▸ **Exercise**: Read the listing below and copy out every line that holds "font".

▸ **Source material**:
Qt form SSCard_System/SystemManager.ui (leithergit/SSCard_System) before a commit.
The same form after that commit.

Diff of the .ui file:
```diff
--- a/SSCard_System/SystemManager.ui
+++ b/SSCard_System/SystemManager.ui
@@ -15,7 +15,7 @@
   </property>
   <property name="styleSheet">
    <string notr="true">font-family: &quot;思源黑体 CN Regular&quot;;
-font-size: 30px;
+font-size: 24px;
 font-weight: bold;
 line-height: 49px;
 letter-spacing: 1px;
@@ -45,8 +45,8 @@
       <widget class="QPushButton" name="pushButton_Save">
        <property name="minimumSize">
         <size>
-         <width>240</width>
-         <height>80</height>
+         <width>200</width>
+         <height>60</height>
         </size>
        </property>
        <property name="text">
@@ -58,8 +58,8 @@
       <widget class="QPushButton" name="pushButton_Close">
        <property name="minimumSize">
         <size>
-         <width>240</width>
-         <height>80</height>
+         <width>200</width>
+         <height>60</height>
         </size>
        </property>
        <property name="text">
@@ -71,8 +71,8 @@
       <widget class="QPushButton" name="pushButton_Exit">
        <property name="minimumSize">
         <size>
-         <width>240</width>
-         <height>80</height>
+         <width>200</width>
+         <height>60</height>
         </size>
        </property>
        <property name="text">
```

▸ **Solution for this task**:
    <string notr="true">font-family: &quot;思源黑体 CN Regular&quot;;
-font-size: 30px;
+font-size: 24px;
 font-weight: bold;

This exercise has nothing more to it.